Directions for this task:
Copy, from the data below, every line that has "mathfrak" in it.

START Available data

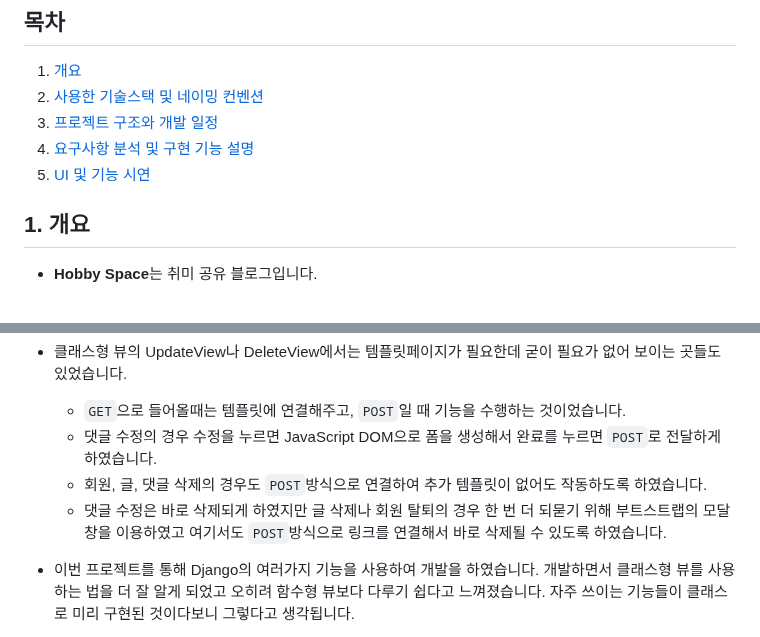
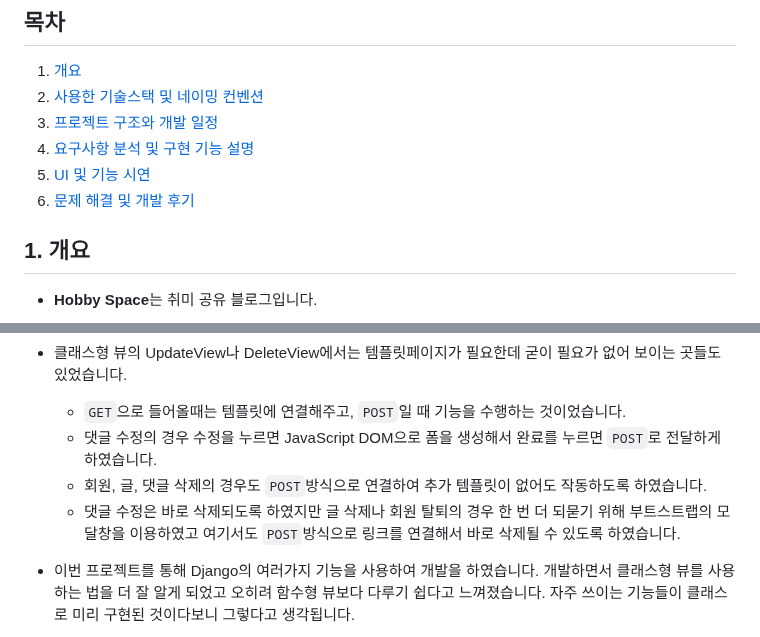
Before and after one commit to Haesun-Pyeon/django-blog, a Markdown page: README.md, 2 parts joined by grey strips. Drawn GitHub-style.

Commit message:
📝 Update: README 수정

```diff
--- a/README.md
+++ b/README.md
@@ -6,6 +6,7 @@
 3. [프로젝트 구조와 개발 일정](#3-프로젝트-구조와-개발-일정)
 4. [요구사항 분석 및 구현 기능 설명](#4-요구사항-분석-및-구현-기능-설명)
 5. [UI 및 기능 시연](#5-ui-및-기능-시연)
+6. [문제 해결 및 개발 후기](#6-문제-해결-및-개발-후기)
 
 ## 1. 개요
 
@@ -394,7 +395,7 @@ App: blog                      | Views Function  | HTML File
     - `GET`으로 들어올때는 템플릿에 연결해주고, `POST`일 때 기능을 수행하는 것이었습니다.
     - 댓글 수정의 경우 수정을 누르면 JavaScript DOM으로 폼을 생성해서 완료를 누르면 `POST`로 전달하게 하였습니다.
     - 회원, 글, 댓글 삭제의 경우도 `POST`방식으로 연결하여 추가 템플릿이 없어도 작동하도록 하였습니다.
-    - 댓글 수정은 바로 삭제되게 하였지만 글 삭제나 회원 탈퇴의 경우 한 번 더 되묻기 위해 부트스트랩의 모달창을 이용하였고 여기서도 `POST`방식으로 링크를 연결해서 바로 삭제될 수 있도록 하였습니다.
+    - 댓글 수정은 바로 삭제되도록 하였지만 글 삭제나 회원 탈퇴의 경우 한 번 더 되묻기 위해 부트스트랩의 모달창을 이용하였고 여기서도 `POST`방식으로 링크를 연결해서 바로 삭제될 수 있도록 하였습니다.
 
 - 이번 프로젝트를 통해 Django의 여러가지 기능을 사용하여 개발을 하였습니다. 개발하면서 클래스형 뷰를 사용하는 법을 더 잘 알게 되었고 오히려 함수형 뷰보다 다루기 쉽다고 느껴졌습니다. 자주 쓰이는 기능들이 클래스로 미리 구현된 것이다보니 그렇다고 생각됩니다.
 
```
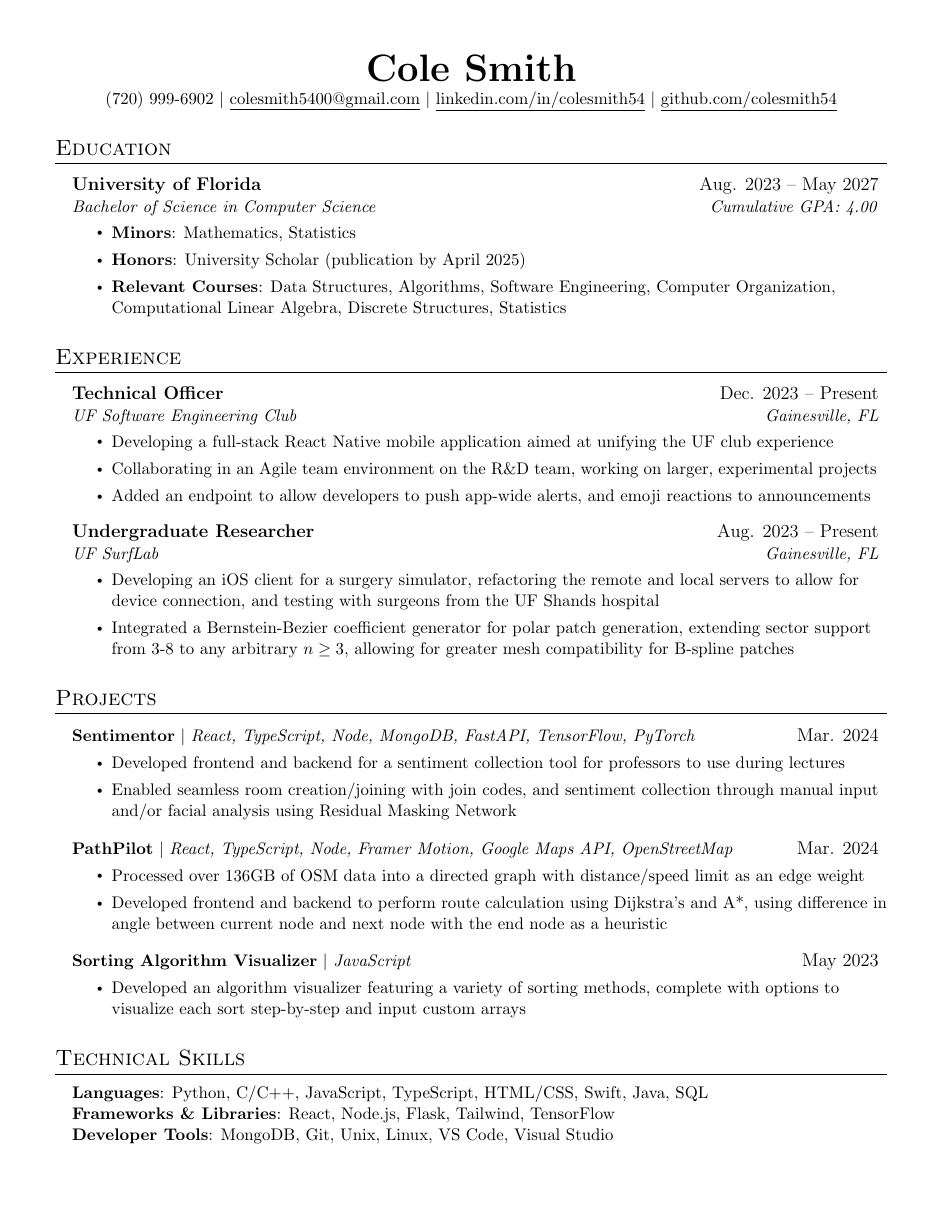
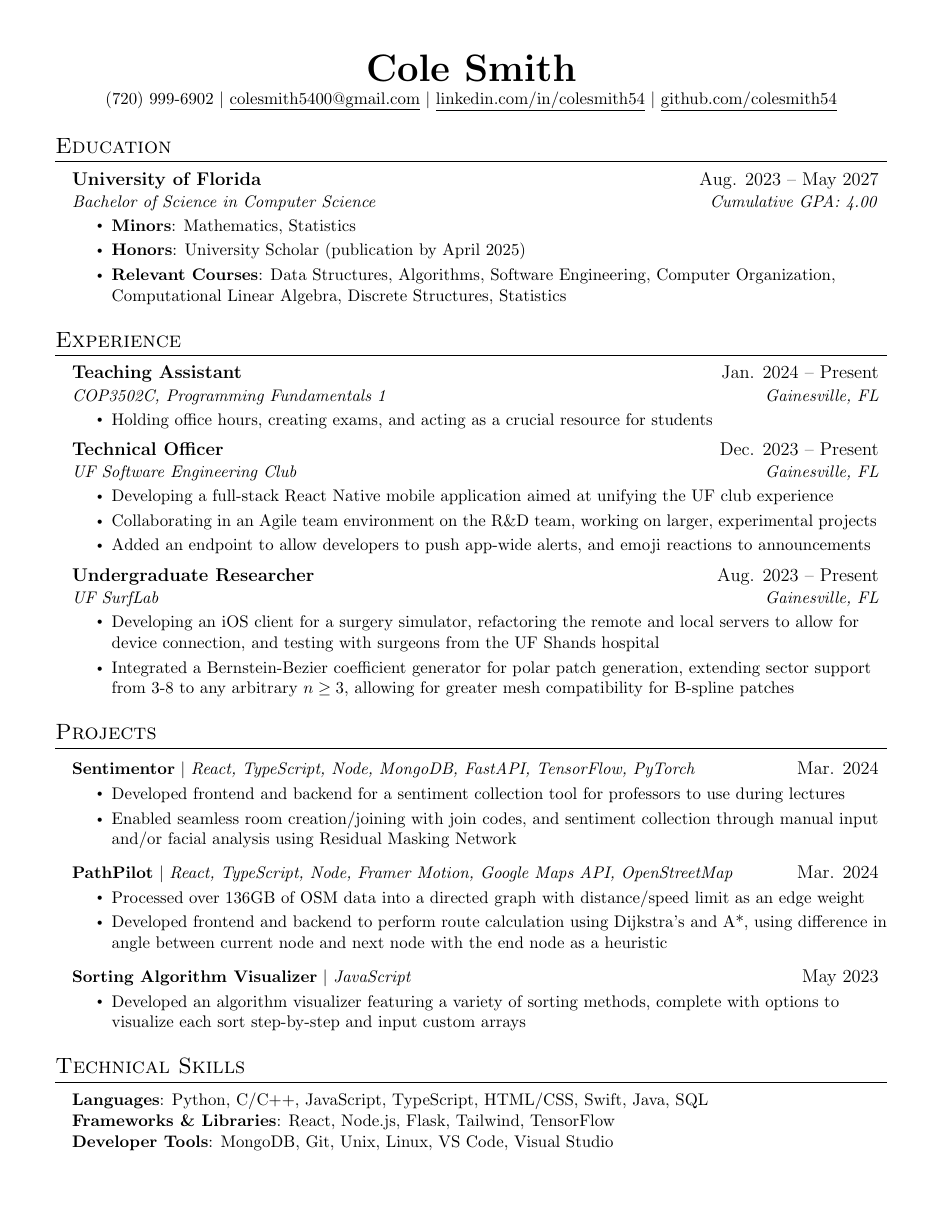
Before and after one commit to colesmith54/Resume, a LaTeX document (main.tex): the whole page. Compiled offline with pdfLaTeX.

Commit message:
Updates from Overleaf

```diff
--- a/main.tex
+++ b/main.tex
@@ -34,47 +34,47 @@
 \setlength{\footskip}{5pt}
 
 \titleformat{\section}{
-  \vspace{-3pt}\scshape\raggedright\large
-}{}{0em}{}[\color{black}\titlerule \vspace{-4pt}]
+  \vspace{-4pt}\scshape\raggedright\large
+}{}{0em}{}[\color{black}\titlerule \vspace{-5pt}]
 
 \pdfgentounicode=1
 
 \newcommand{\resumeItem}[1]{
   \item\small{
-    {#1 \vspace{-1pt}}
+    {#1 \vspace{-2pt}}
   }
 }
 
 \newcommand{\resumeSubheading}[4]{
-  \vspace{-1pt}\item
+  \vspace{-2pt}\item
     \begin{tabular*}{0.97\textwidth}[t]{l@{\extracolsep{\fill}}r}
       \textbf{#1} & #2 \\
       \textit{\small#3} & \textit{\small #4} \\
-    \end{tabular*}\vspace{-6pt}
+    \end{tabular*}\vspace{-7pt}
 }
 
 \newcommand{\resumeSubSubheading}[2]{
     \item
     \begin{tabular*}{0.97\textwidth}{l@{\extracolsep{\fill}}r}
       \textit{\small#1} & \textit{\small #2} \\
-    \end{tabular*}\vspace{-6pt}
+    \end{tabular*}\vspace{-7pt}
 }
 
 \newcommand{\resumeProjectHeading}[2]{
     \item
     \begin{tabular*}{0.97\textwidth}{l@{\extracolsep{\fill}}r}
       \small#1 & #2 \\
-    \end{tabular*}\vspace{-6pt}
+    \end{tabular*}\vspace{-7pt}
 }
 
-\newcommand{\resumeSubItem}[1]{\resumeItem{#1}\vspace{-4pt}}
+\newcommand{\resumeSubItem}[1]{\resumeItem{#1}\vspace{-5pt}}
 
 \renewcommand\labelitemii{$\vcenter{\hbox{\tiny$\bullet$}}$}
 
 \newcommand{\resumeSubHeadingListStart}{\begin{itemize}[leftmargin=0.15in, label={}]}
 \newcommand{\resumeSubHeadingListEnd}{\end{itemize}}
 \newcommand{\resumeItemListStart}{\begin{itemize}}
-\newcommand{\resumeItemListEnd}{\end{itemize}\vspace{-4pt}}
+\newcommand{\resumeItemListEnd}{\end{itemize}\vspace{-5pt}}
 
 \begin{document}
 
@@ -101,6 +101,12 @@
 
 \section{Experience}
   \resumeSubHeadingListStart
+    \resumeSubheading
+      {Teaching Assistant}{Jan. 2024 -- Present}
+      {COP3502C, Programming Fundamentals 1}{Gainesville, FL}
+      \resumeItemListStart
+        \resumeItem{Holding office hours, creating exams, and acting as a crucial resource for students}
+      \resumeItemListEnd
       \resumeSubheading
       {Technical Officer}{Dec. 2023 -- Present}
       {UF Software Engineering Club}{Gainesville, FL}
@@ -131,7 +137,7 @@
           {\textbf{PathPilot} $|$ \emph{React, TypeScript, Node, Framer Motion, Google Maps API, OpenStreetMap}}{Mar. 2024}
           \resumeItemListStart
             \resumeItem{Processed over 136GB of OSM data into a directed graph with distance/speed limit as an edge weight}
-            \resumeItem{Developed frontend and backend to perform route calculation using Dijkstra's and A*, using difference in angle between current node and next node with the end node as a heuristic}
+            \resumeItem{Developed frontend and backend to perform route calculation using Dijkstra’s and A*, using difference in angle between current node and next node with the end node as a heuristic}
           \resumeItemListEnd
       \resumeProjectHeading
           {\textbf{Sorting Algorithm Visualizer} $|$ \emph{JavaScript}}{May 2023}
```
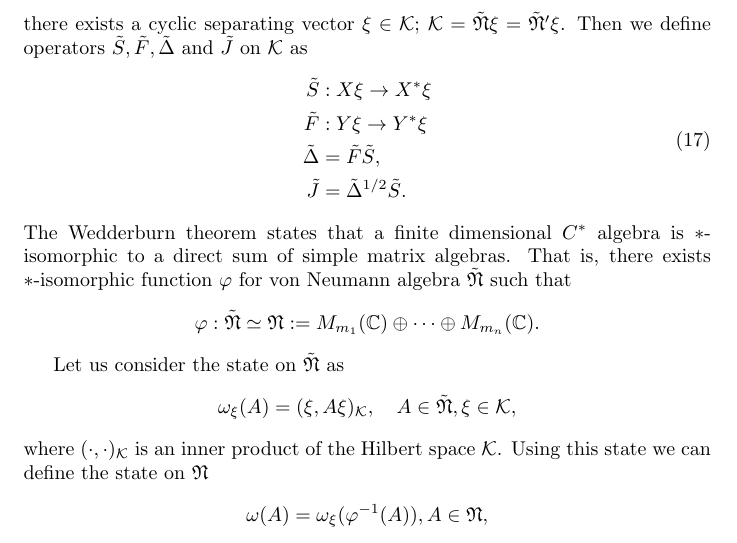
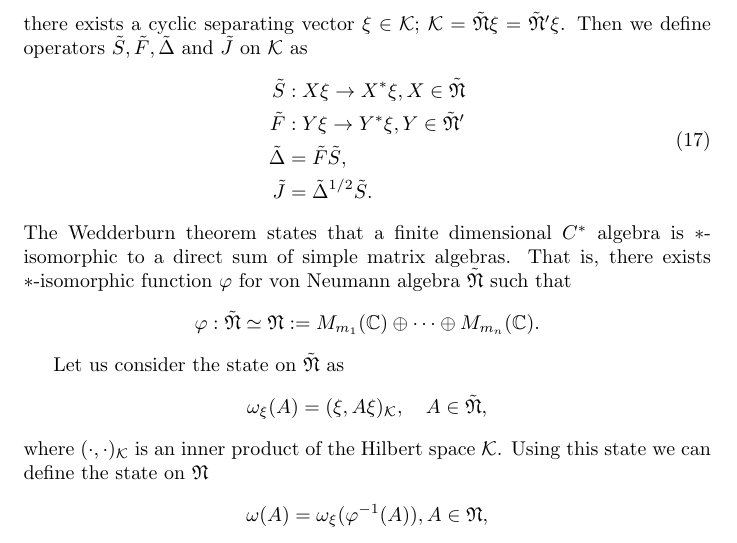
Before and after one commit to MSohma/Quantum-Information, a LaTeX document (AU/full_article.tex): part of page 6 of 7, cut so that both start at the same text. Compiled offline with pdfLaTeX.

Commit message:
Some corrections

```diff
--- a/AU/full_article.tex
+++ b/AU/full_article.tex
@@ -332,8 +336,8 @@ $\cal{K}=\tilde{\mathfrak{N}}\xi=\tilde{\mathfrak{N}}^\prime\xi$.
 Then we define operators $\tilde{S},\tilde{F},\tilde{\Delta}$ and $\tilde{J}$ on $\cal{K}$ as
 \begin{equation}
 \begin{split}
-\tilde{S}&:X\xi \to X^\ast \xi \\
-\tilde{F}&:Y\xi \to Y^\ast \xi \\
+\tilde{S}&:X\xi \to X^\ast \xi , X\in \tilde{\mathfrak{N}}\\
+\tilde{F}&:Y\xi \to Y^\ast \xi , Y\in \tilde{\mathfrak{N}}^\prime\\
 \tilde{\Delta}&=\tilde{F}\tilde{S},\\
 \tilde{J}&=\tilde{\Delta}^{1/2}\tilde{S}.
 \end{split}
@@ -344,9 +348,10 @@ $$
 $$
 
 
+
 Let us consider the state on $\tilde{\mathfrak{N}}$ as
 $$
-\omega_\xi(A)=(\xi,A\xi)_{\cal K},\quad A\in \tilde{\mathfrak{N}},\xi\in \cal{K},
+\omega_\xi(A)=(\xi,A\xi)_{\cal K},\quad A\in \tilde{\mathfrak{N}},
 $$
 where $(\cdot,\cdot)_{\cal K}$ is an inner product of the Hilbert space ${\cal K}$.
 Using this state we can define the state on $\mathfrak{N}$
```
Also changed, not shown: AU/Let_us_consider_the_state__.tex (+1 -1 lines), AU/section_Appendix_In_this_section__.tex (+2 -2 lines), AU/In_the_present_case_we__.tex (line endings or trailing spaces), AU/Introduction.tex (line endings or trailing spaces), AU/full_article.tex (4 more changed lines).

END Available data

Result:
@@ -332,8 +336,8 @@ $\cal{K}=\tilde{\mathfrak{N}}\xi=\tilde{\mathfrak{N}}^\prime\xi$.
+\tilde{S}&:X\xi \to X^\ast \xi , X\in \tilde{\mathfrak{N}}\\
+\tilde{F}&:Y\xi \to Y^\ast \xi , Y\in \tilde{\mathfrak{N}}^\prime\\
 Let us consider the state on $\tilde{\mathfrak{N}}$ as
-\omega_\xi(A)=(\xi,A\xi)_{\cal K},\quad A\in \tilde{\mathfrak{N}},\xi\in \cal{K},
+\omega_\xi(A)=(\xi,A\xi)_{\cal K},\quad A\in \tilde{\mathfrak{N}},
 Using this state we can define the state on $\mathfrak{N}$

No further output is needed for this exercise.